_ASSIGNED TASK:_ Needed from the entries below: every line that holds the word "egui".

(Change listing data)
···

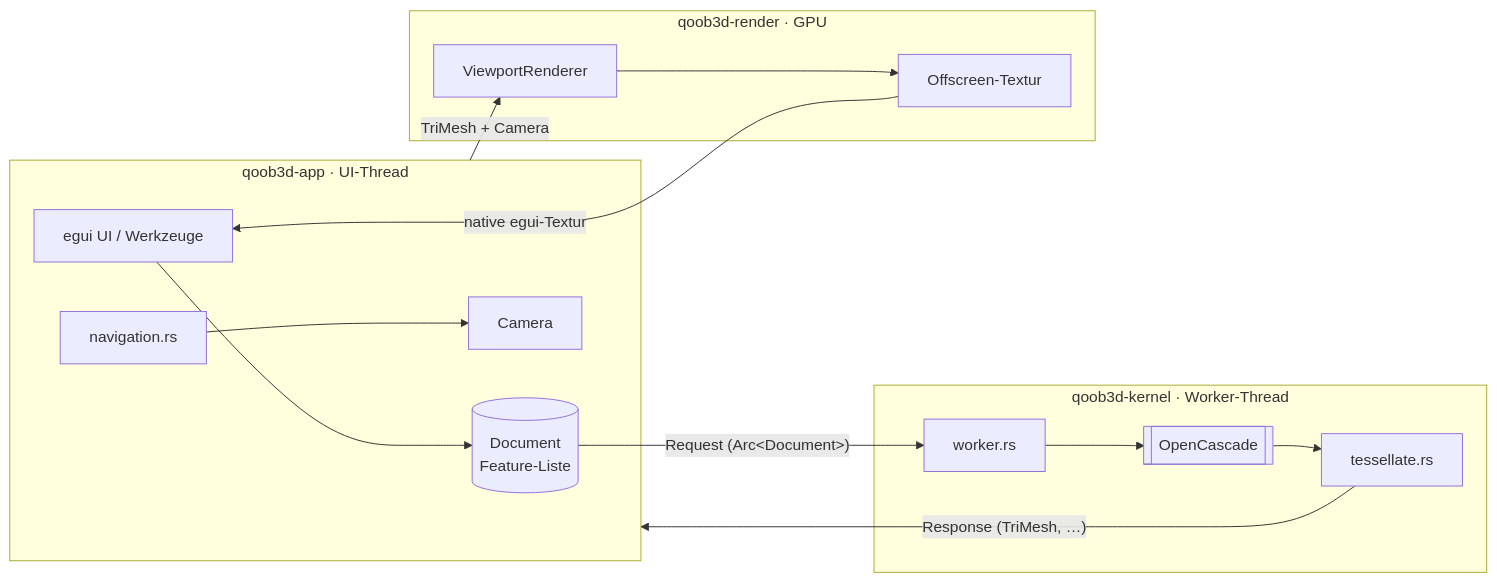
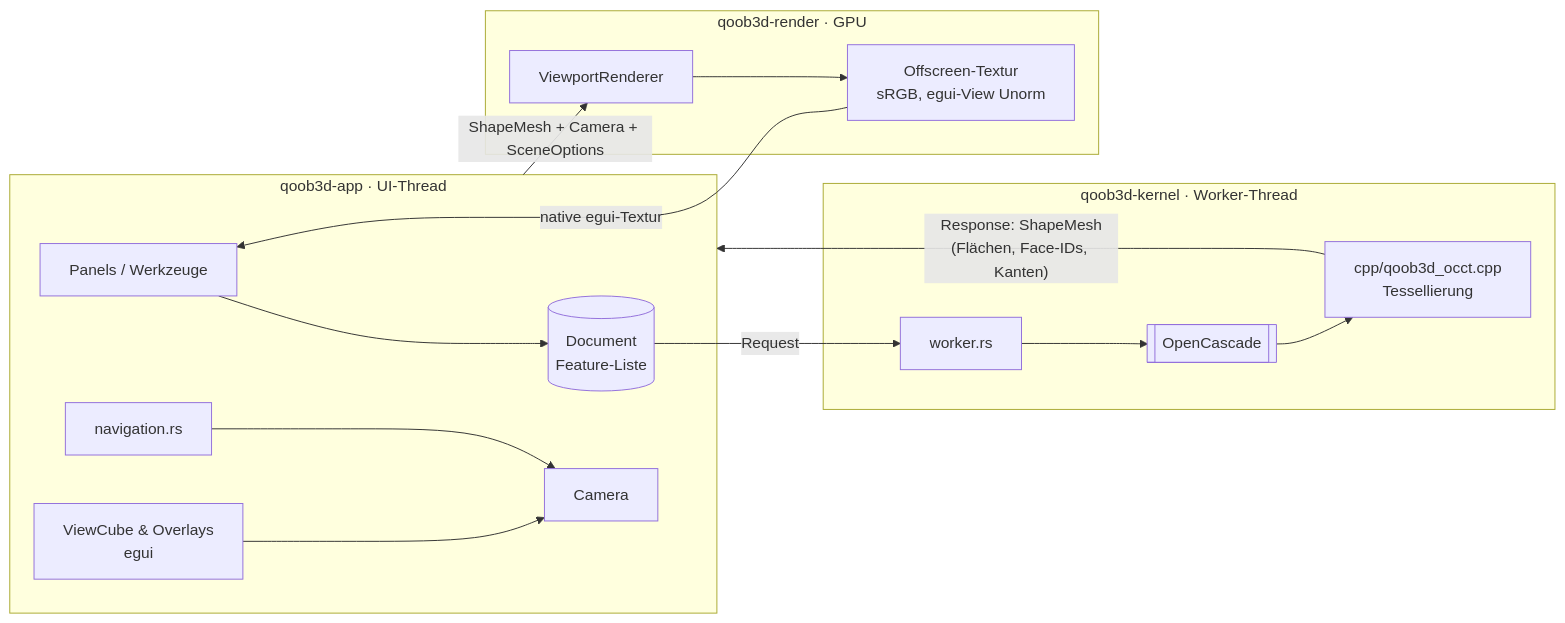
One commit to COQOON-labs/qoob3d changed the first of 2 diagrams in docs/architecture.md. Above: the diagram before and after it, drawn with Mermaid. The commit also changed other lines of this file and 82 other files, not shown here.

````diff
--- a/docs/architecture.md
+++ b/docs/architecture.md
@@ -8,18 +8,19 @@
 ```mermaid
 flowchart LR
     subgraph app[qoob3d-app · UI-Thread]
-        UI[egui UI / Werkzeuge] --> DOC[(Document<br/>Feature-Liste)]
+        UI[Panels / Werkzeuge] --> DOC[(Document<br/>Feature-Liste)]
         NAV[navigation.rs] --> CAM[Camera]
+        VC[ViewCube & Overlays<br/>egui] --> CAM
     end
     subgraph kernel[qoob3d-kernel · Worker-Thread]
         W[worker.rs] --> OCCT[[OpenCascade]]
-        OCCT --> TESS[tessellate.rs]
+        OCCT --> CPP[cpp/qoob3d_occt.cpp<br/>Tessellierung]
     end
     subgraph render[qoob3d-render · GPU]
-        R[ViewportRenderer] --> TEX[Offscreen-Textur]
+        R[ViewportRenderer] --> TEX[Offscreen-Textur<br/>sRGB, egui-View Unorm]
     end
-    DOC -- "Request (Arc&lt;Document&gt;)" --> W
-    TESS -- "Response (TriMesh, …)" --> app
-    app -- "TriMesh + Camera" --> R
+    DOC -- "Request" --> W
+    CPP -- "Response: ShapeMesh<br/>(Flächen, Face-IDs, Kanten)" --> app
+    app -- "ShapeMesh + Camera + SceneOptions" --> R
     TEX -- "native egui-Textur" --> UI
 ```
````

···

_OUTPUT OF THE EXERCISE:_
-        UI[egui UI / Werkzeuge] --> DOC[(Document<br/>Feature-Liste)]
+        VC[ViewCube & Overlays<br/>egui] --> CAM
+        R[ViewportRenderer] --> TEX[Offscreen-Textur<br/>sRGB, egui-View Unorm]
     TEX -- "native egui-Textur" --> UI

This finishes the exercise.